It’s inevitable that the best thing about the film itoe1s the magnificent performance of Peter Cushing as the twisted puritan Gustav. But I’m likely biased, as I’d pay to watch a film of Cushing playing Scrabble, I think he was that good an actor. Regards this film in particular though, I’ve always thought that Cushing was the perfect actor to play Bob Howard’s hero Solomon Kane,  and never has that been more clearly evident than in this movie- its as if Cushing is channelling the icy coldness of Howard’s Kane here, particularly when he becomes conflicted and doubts his actions.   Alas, if only the world had been different, that Hammer might have shot a Solomon Kane movie back in the mid-sixties (of course, I doubt anyone at Hammer had even heard of the Texan’s fantasy series back then). Cushing is note-perfect here, his performance as usual very complex yet looking effortless. As an actor he deserved films leagues beyond the quality of this one.  One further note- I read with interest that this film was the first part he took following the death of his beloved wife Helen, the loss of whom is well-known to have devastated the actor. How much is that grief and loss in those agonised eyes and haunted character?

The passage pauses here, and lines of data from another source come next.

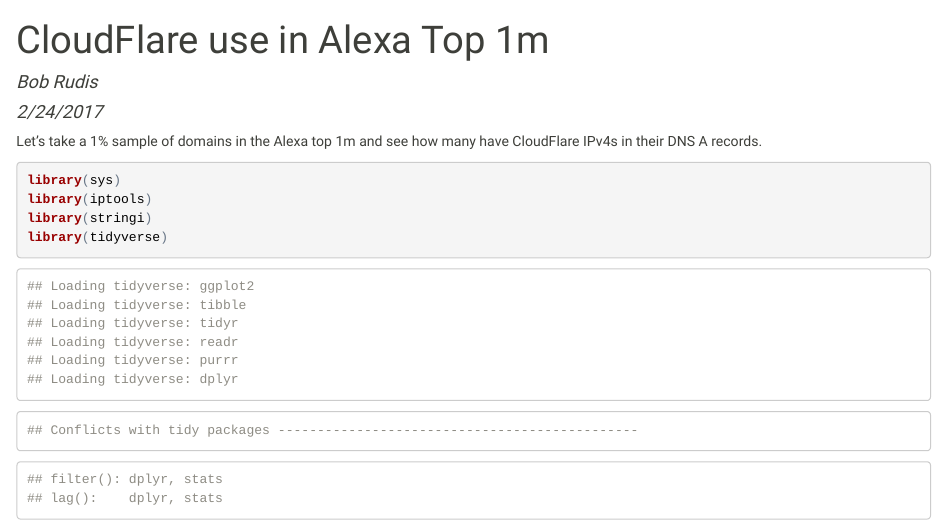
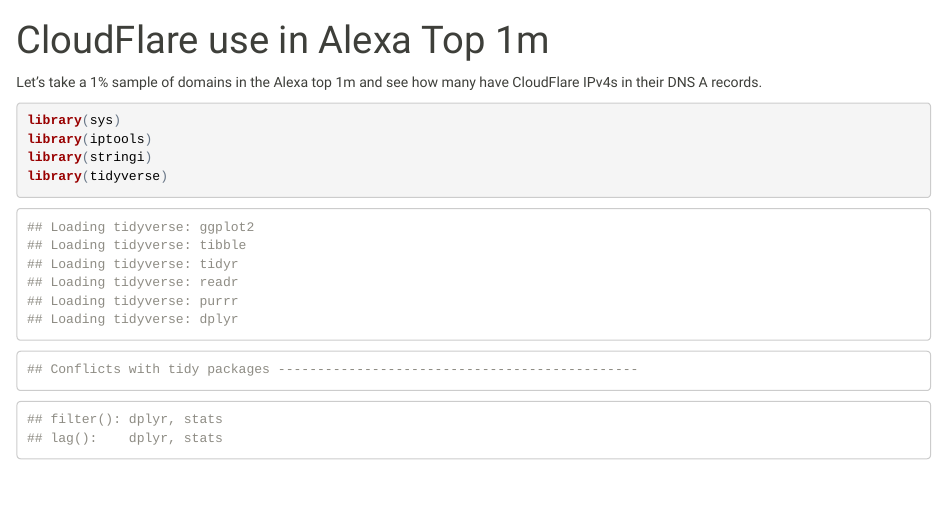
Before and after one commit to hrbrmstr/top1m-cloudflare, an R Markdown document (cloudflare.Rmd): the page in a window 1100 px wide, from its top. The pictures show the output file cloudflare.html that the author committed with the source, opened offline.

Commit message:
Rmd cleanup

```diff
--- a/cloudflare.Rmd
+++ b/cloudflare.Rmd
@@ -1,7 +1,5 @@
 ---
 title: "CloudFlare use in Alexa Top 1m"
-author: "Bob Rudis"
-date: "2/24/2017"
 output:
   html_document:
     keep_md: true
```
Also changed, not shown: cloudflare.html, cloudflare.md.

There are some genuinely shocking moments in this movie, particularly one where Gustav leaps upon his evil vampire niece and decapitates her without warning as she attempts to flee the castle at film’s end. It’s a reminder of how good Hammer could be when suddenly shifting gears into moments of savage horror.  Of course its restrained compared to all the gore and graphic detail horror films have now, but the power of it is how sudden, untelegraphed it is, how it is suddenly cut (sic) into the film. Gustav seems to come out of nowhere like a vicious force of nature. And of course, he’s the nominal ‘good-guy’ even though he has burnt several innocent girls at the stake.

Not that the film is anything near perfect- despite its finer moments, much of it is unintentionally  hilarious, reminding me somehow of stuff like Lifeforce as the horror slips into self-parody and comedy. Gustav and his band of merry zealots ride around all night to  bizarre Western Music From Some Other Movie as they round up poor girls for burning. Maria’s love-interest is a music teacher who writes as agonisedly bad a lovesong as you will ever hear. Near the film’s end when Karnstein’s black mute servant spots the villagers about to attack the castle,  he attempts to warn his master through some strange game of  ‘Give Us A Clue’ that has to be seen to be believed.

But on the whole this is a pretty good Hammer movie- certainly better than I had expected.  As I have noted, I watched this on tv on the Horror Channel, so can only imagine how good it would be to see it on blu-ray. Unfortunately the only HD release I am aware of is a Region A-locked edition in the US. Perhaps someone will have the wisdom to release it over here someday. It deserves to be.